Data extract

★ ★ ★ ★

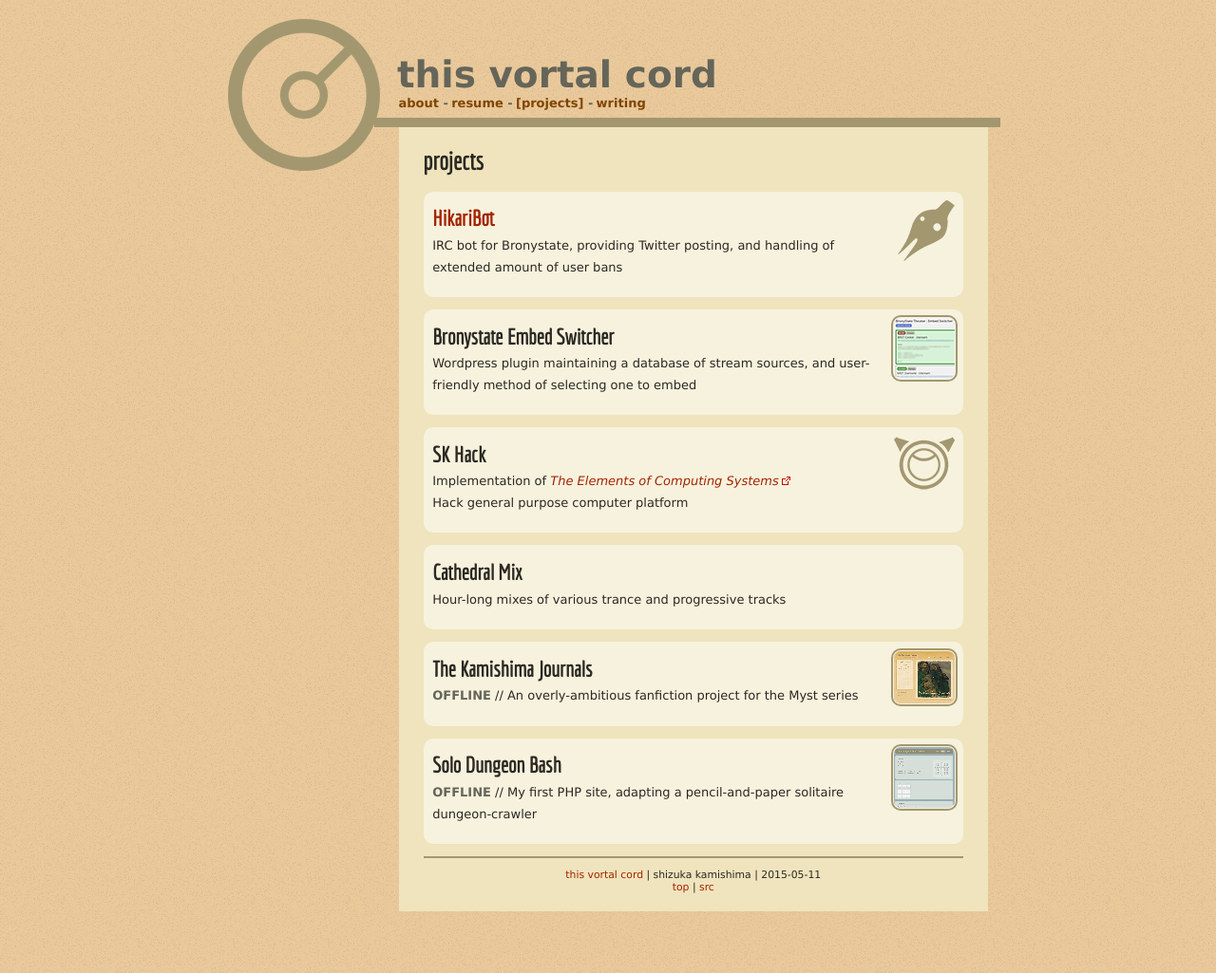
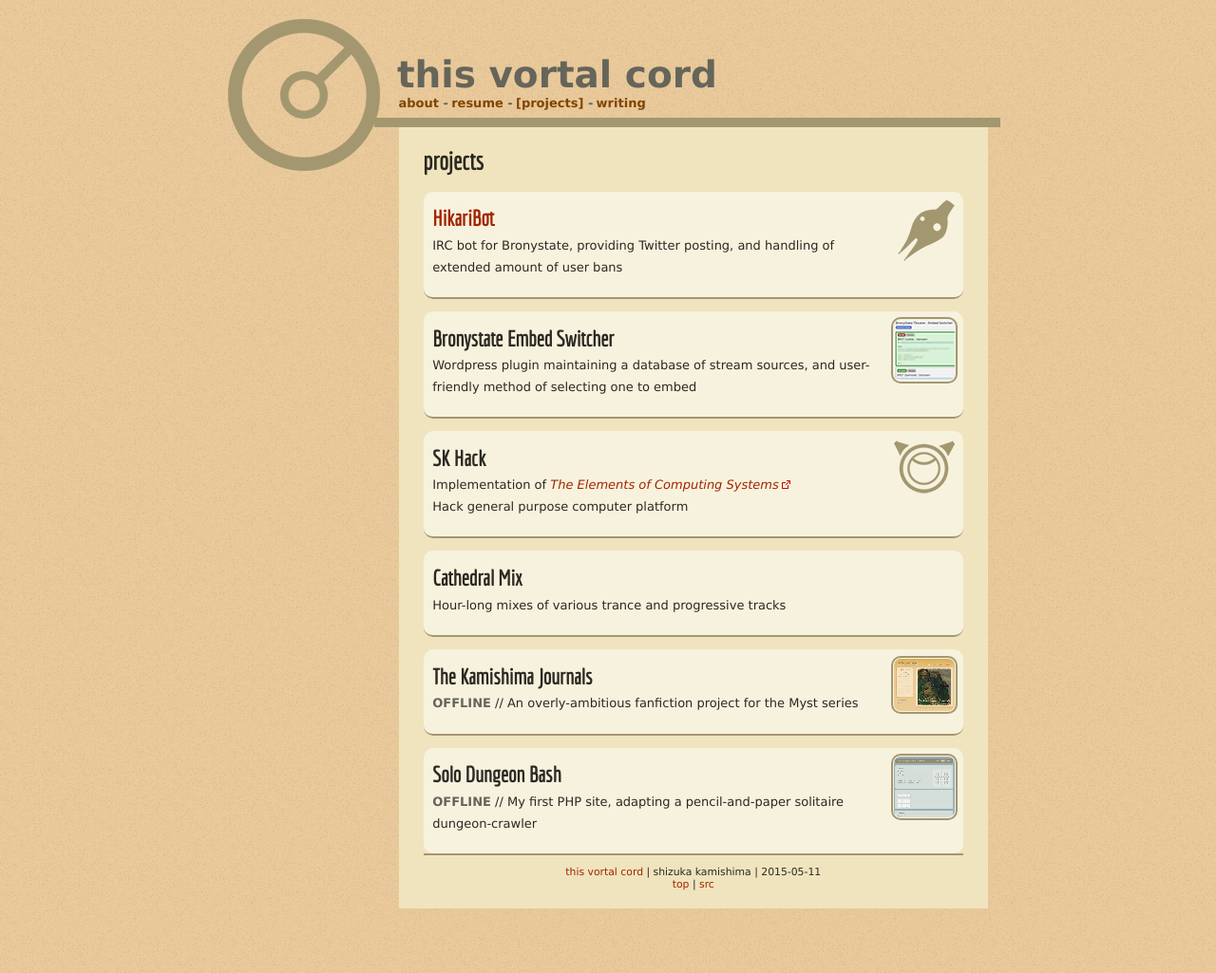
Before and after one commit to shizuka/shizuka.github.io, a Jekyll site: the page built from projects/index.md, in a window 1280 px wide. Shown: the whole page at 95% size. Built offline with Jekyll 4.4.1, drawn with Linux system fonts in a browser that asks for light colours; nearby versions of some CDN libraries; some web fonts are replaced.

Commit message:
split content into sections by magic tag
`=====` on its own line becomes `<p>=====</p>', split the whole content
on that and wrap the elements in `<section>`s

```diff
--- a/_config.yml
+++ b/_config.yml
@@ -22,10 +22,6 @@ defaults:
     values:
       layout: "page"
       author: "Shizuka Kamishima"
-      yahAbt: false
-      yahPrj: false
-      yahWrk: false
-      yahLit: false
   -
     scope:
       path: "about"
--- a/_includes/contentwrapper.html
+++ b/_includes/contentwrapper.html
@@ -1,6 +1,11 @@
         <div id="contentwrapper">
           <article>
-            {{ content }}
+            {% assign sections = content | split:"<p>=====</p>" %}
+            {% for sectioncontent in sections %}
+            <section>
+              {{ sectioncontent }}
+            </section>
+            {% endfor %}
           </article>
           <footer>
             <a href="{{ site.github.repository_url }}" class="noext">this vortal cord</a> | shizuka kamishima | {% if page.date %}{{ page.date }}{% else %}{{ site.time | date: "%F" }}{% endif %}<br/>
--- a/assets/css/main.scss
+++ b/assets/css/main.scss
@@ -137,7 +137,16 @@ header {
 }
 
 article {
-  //do we even need this anymore?
+  section {
+    clear: both;
+    border-bottom: $color-border solid 2px;
+    margin-bottom: 1em;
+
+    &:last-child {
+      border: none;
+      margin-bottom: 0;
+    }
+  }
 }
 
 hr {
```
Also changed, not shown: projects/markup.md (+2 -2 lines).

★ ★ ★ ★

Activity
Nothing but the records, copied exactly and stripped of pictures, should be returned.

Solved problem
Before and after one commit to shizuka/shizuka.github.io, a Jekyll site: the page built from projects/index.md, in a window 1280 px wide. Shown: the whole page at 95% size. Built offline with Jekyll 4.4.1, drawn with Linux system fonts in a browser that asks for light colours; nearby versions of some CDN libraries; some web fonts are replaced.

Commit message:
split content into sections by magic tag
`=====` on its own line becomes `<p>=====</p>', split the whole content
on that and wrap the elements in `<section>`s

```diff
--- a/_config.yml
+++ b/_config.yml
@@ -22,10 +22,6 @@ defaults:
     values:
       layout: "page"
       author: "Shizuka Kamishima"
-      yahAbt: false
-      yahPrj: false
-      yahWrk: false
-      yahLit: false
   -
     scope:
       path: "about"
--- a/_includes/contentwrapper.html
+++ b/_includes/contentwrapper.html
@@ -1,6 +1,11 @@
         <div id="contentwrapper">
           <article>
-            {{ content }}
+            {% assign sections = content | split:"<p>=====</p>" %}
+            {% for sectioncontent in sections %}
+            <section>
+              {{ sectioncontent }}
+            </section>
+            {% endfor %}
           </article>
           <footer>
             <a href="{{ site.github.repository_url }}" class="noext">this vortal cord</a> | shizuka kamishima | {% if page.date %}{{ page.date }}{% else %}{{ site.time | date: "%F" }}{% endif %}<br/>
--- a/assets/css/main.scss
+++ b/assets/css/main.scss
@@ -137,7 +137,16 @@ header {
 }
 
 article {
-  //do we even need this anymore?
+  section {
+    clear: both;
+    border-bottom: $color-border solid 2px;
+    margin-bottom: 1em;
+
+    &:last-child {
+      border: none;
+      margin-bottom: 0;
+    }
+  }
 }
 
 hr {
```
Also changed, not shown: projects/markup.md (+2 -2 lines).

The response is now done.